  1. Hill, C. E. (2009). Helping skills: Facilitating exploration, insight, and action (3rd ed.). Washington, DC: American Psychological Association.Google Scholar
  2. Langer, K. G., Laatsch, L., & Lewis, L. (Eds.). (1999). Psychotherapeutic interventions for adults with brain injury or stroke: A clinician’s treatment resource. Madison: Psychosocial Press.Google Scholar
  3. Miller, L. (1993). Psychotherapy of the brain-injured patient: Reclaiming the shattered self.

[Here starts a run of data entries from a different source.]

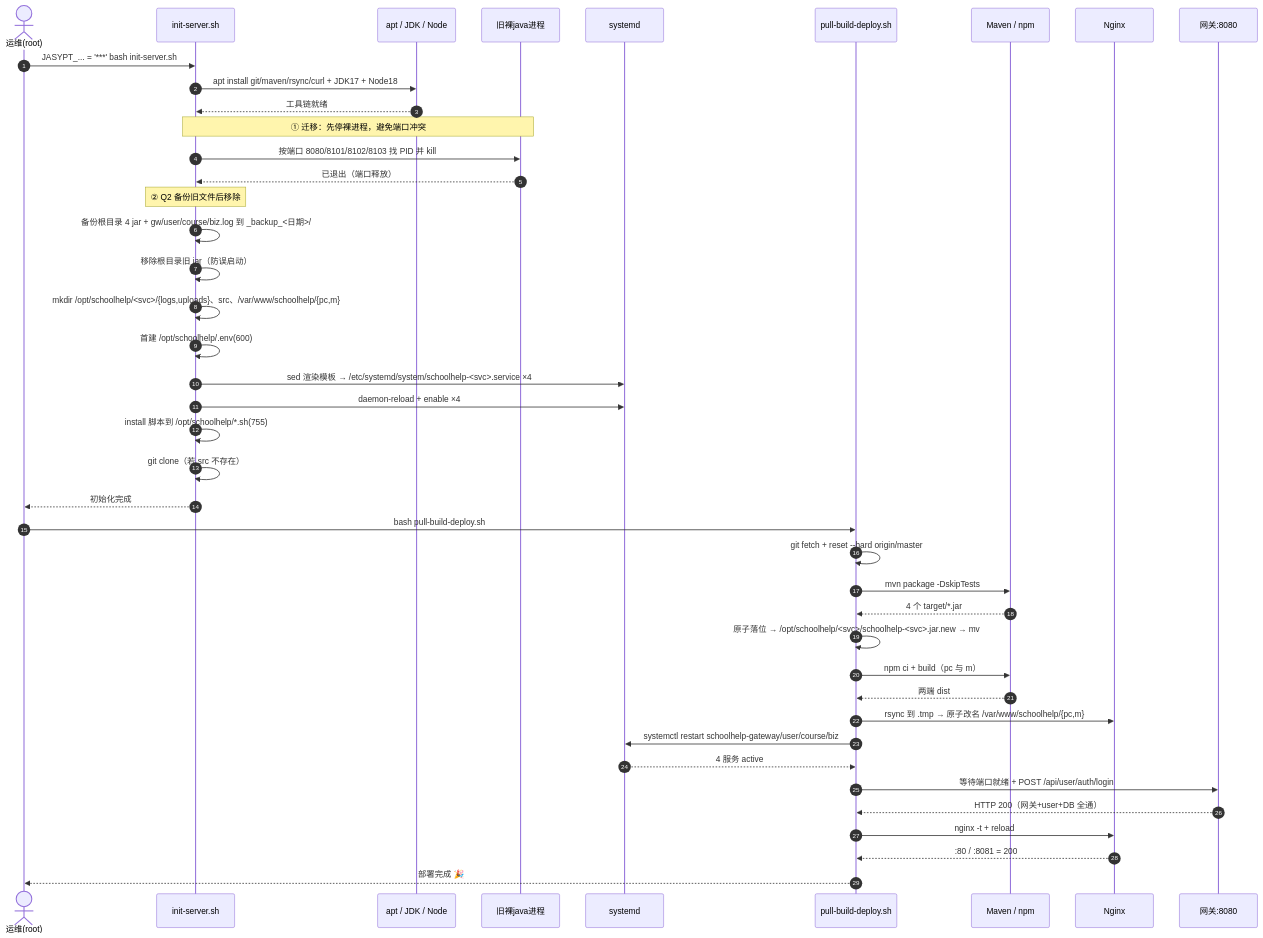
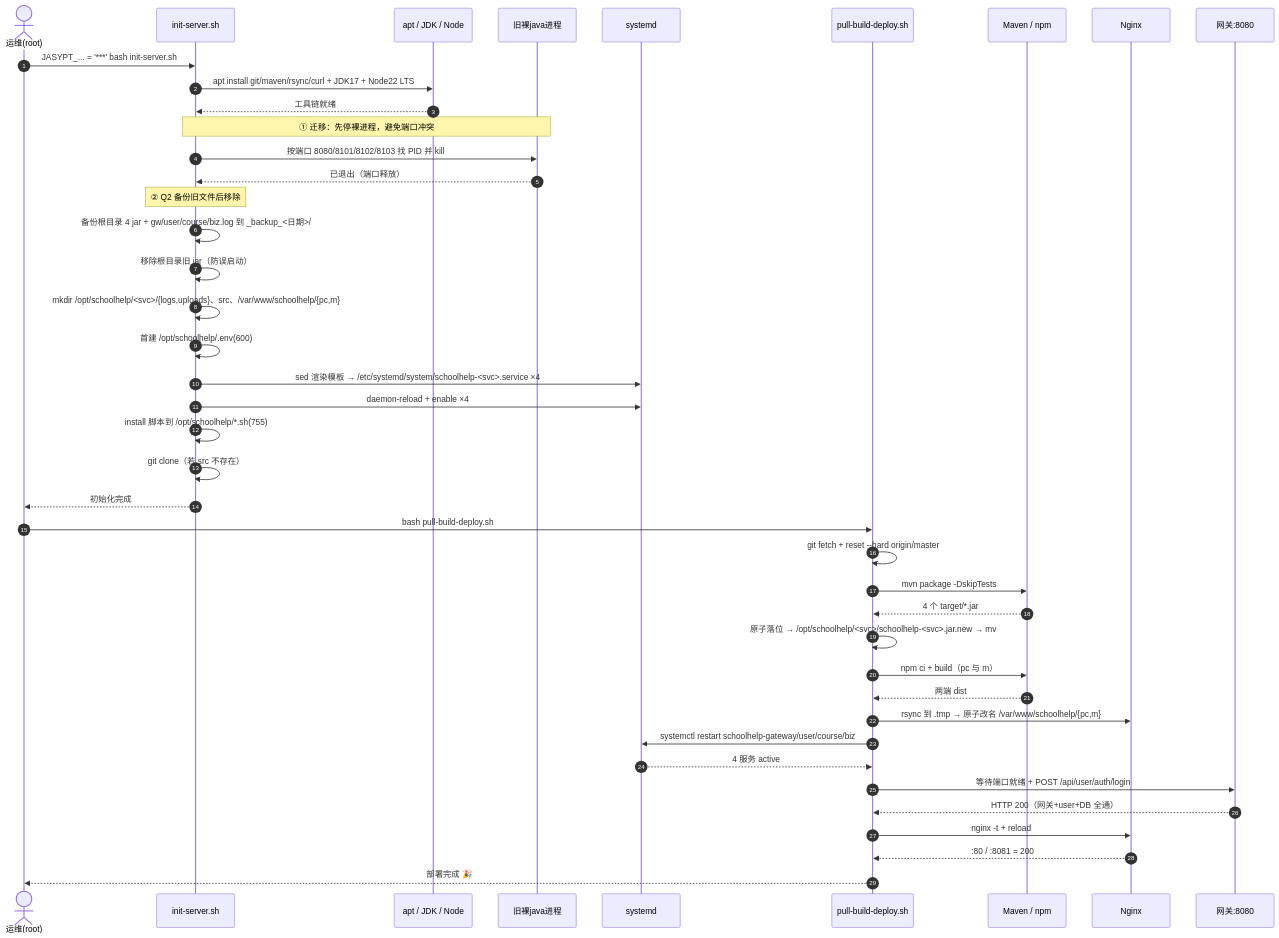
Before and after one commit to cwmanage/schoolHelp: the first of 3 diagrams in docs/ARCH-运维体系重构-20260910.md, drawn with Mermaid. The commit also changed other lines of this file and 6 other files, not shown here.

````diff
--- a/docs/ARCH-运维体系重构-20260910.md
+++ b/docs/ARCH-运维体系重构-20260910.md
@@ -294,50 +294,50 @@
 ```mermaid
 sequenceDiagram
     autonumber
     actor Ops as 运维(root)
     participant Init as init-server.sh
     participant OS as apt / JDK / Node
     participant Bare as 旧裸java进程
     participant SD as systemd
     participant Deploy as pull-build-deploy.sh
     participant Build as Maven / npm
     participant Nginx as Nginx
     participant API as 网关:8080
 
     Ops->>Init: JASYPT_... = '***' bash init-server.sh
-    Init->>OS: apt install git/maven/rsync/curl + JDK17 + Node18
+    Init->>OS: apt install git/maven/rsync/curl + JDK17 + Node22 LTS
     OS-->>Init: 工具链就绪
 
     Note over Init,Bare: ① 迁移：先停裸进程，避免端口冲突
     Init->>Bare: 按端口 8080/8101/8102/8103 找 PID 并 kill
     Bare-->>Init: 已退出（端口释放）
 
     Note over Init: ② Q2 备份旧文件后移除
     Init->>Init: 备份根目录 4 jar + gw/user/course/biz.log 到 _backup_<日期>/
     Init->>Init: 移除根目录旧 jar（防误启动）
 
     Init->>Init: mkdir /opt/schoolhelp/<svc>/{logs,uploads}、src、/var/www/schoolhelp/{pc,m}
     Init->>Init: 首建 /opt/schoolhelp/.env(600)
     Init->>SD: sed 渲染模板 → /etc/systemd/system/schoolhelp-<svc>.service ×4
     Init->>SD: daemon-reload + enable ×4
     Init->>Init: install 脚本到 /opt/schoolhelp/*.sh(755)
     Init->>Init: git clone（若 src 不存在）
     Init-->>Ops: 初始化完成
 
     Ops->>Deploy: bash pull-build-deploy.sh
     Deploy->>Deploy: git fetch + reset --hard origin/master
     Deploy->>Build: mvn package -DskipTests
     Build-->>Deploy: 4 个 target/*.jar
     Deploy->>Deploy: 原子落位 → /opt/schoolhelp/<svc>/schoolhelp-<svc>.jar.new → mv
     Deploy->>Build: npm ci + build（pc 与 m）
     Build-->>Deploy: 两端 dist
     Deploy->>Nginx: rsync 到 .tmp → 原子改名 /var/www/schoolhelp/{pc,m}
 
     Deploy->>SD: systemctl restart schoolhelp-gateway/user/course/biz
     SD-->>Deploy: 4 服务 active
     Deploy->>API: 等待端口就绪 + POST /api/user/auth/login
     API-->>Deploy: HTTP 200（网关+user+DB 全通）
     Deploy->>Nginx: nginx -t + reload
     Nginx-->>Deploy: :80 / :8081 = 200
     Deploy-->>Ops: 部署完成 🎉
 ```
````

New York: Norton.Google Scholar

Copyright information

© Springer International Publishing AG, part of Springer Nature 2018

Authors and Affiliations

  1. 1.Department of PsychologyVirginia Commonwealth UniversityRichmondUSA